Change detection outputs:
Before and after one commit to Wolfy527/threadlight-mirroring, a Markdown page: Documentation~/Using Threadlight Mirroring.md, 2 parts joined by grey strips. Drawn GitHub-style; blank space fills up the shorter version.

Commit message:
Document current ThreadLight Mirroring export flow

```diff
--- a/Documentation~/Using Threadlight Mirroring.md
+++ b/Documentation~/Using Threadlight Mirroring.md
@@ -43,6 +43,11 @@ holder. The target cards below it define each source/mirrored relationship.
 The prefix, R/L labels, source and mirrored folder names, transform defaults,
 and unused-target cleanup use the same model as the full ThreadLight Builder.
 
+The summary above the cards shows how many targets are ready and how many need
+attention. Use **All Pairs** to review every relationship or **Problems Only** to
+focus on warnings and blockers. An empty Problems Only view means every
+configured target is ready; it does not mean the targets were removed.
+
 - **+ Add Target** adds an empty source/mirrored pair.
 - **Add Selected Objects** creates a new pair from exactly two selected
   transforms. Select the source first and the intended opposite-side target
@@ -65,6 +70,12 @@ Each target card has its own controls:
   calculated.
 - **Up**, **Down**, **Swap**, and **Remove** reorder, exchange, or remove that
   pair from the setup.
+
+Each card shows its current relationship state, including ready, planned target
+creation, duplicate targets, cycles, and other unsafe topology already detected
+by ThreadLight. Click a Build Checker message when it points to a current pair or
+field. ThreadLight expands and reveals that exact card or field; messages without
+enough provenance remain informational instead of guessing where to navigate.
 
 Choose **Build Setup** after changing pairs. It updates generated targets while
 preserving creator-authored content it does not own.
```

==

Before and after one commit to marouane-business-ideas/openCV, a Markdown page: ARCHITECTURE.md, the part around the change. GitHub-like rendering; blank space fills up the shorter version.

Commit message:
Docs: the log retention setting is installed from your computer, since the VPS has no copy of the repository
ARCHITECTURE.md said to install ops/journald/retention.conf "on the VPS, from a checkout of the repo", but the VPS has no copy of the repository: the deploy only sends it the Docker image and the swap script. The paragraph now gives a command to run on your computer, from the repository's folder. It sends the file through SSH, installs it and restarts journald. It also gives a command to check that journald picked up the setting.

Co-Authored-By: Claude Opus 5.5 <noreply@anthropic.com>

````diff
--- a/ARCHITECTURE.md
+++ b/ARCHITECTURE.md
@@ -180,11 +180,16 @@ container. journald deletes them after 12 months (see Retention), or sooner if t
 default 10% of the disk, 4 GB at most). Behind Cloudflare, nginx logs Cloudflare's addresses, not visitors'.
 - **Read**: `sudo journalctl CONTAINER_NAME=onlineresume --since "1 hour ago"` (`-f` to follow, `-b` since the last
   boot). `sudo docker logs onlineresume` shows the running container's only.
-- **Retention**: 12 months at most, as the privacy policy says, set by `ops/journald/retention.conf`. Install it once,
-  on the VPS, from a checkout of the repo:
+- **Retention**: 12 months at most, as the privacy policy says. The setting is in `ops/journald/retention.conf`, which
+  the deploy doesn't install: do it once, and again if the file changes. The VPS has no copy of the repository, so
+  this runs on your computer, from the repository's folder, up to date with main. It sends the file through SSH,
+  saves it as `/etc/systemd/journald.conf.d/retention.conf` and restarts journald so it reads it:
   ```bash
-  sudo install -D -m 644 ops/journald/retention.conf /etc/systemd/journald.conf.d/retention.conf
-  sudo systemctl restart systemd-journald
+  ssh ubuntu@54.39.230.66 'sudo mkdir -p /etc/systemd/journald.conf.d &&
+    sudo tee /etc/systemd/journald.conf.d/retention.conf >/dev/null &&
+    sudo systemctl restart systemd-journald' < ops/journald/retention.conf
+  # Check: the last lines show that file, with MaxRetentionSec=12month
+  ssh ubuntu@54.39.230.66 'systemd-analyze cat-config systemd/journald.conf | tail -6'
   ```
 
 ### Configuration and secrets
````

---

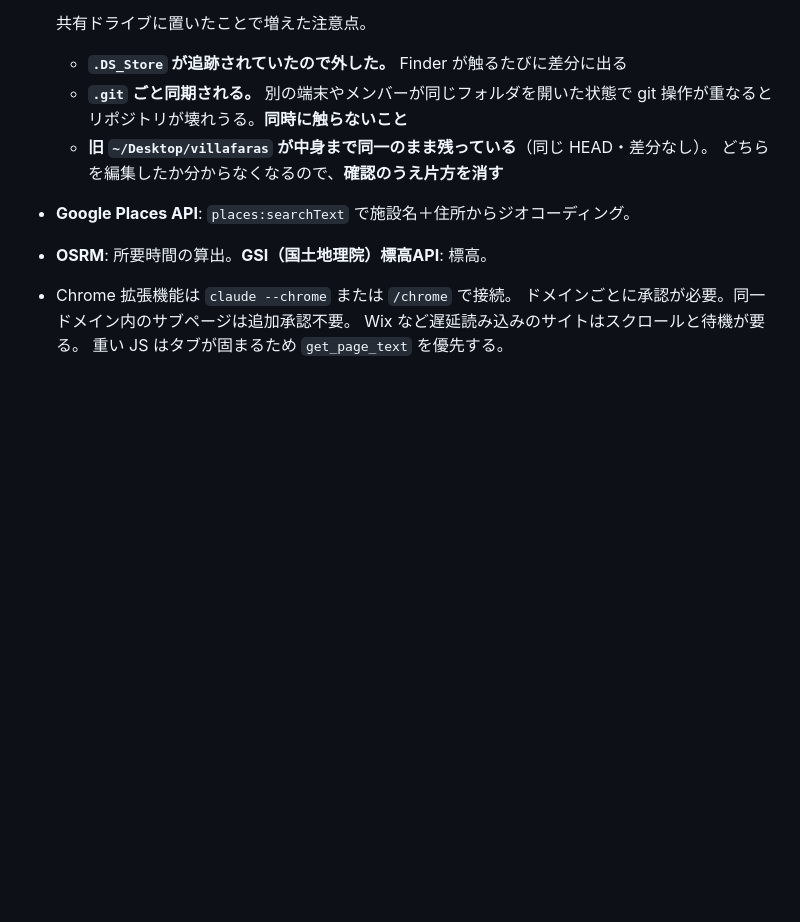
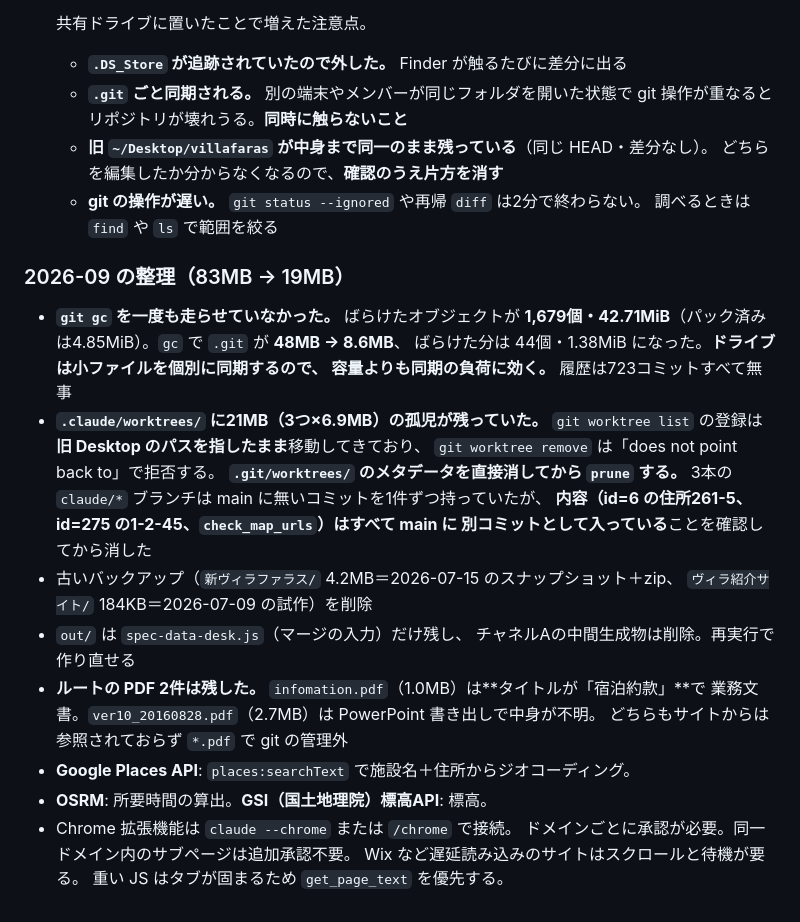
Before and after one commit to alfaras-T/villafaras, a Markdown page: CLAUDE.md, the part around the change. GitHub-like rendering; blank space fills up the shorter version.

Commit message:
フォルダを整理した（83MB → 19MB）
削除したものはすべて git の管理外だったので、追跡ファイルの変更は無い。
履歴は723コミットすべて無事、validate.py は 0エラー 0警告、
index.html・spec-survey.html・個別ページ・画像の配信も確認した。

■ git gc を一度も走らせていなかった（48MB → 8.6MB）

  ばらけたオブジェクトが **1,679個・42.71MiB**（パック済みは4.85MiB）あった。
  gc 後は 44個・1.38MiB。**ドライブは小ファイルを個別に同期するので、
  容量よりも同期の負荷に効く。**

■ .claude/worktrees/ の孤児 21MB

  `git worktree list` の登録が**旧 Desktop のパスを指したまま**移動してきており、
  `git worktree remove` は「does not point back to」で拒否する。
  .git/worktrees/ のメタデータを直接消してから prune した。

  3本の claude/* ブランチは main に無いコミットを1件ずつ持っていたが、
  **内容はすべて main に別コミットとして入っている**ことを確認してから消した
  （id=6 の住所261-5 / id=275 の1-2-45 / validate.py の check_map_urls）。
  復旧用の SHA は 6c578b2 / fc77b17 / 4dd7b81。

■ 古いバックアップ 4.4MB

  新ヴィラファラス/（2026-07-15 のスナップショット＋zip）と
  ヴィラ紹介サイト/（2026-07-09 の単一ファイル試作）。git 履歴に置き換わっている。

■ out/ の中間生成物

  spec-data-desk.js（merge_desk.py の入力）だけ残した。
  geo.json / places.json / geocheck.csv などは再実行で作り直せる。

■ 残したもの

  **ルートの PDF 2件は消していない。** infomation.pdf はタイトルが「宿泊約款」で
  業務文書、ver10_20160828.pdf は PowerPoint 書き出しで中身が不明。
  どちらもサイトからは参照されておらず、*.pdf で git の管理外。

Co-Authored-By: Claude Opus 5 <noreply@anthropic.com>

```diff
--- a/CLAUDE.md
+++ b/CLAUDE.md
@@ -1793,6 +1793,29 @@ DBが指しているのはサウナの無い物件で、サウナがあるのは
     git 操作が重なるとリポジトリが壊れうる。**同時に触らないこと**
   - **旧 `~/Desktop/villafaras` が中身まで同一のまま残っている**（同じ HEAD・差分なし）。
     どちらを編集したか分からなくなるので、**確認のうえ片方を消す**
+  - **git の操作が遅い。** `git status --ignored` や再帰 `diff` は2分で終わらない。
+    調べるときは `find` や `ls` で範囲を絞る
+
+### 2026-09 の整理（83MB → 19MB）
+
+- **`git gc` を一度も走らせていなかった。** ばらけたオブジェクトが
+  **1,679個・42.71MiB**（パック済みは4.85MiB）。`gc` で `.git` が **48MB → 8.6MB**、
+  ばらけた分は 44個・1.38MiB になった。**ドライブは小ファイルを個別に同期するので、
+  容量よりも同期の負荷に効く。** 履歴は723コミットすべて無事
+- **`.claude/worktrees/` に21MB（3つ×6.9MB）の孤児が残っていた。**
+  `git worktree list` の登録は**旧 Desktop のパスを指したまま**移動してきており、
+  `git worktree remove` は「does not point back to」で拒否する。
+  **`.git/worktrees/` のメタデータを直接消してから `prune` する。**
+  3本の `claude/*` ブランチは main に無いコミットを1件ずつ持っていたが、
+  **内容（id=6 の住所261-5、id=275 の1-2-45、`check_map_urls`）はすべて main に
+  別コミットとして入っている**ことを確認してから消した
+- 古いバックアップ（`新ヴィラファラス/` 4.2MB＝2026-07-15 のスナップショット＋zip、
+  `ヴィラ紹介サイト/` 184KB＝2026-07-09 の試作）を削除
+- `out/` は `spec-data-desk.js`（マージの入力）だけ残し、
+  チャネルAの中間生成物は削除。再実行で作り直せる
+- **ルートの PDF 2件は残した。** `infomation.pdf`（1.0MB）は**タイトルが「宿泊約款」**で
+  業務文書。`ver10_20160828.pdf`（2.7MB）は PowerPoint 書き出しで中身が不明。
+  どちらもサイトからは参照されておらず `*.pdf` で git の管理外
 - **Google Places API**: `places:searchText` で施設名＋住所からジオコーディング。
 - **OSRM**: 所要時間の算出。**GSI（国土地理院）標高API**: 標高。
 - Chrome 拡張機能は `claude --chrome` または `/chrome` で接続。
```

Work to be completed: Your reply should be one number: how many lines in the entries above contain the word "sudo".

Answer to the problem: 7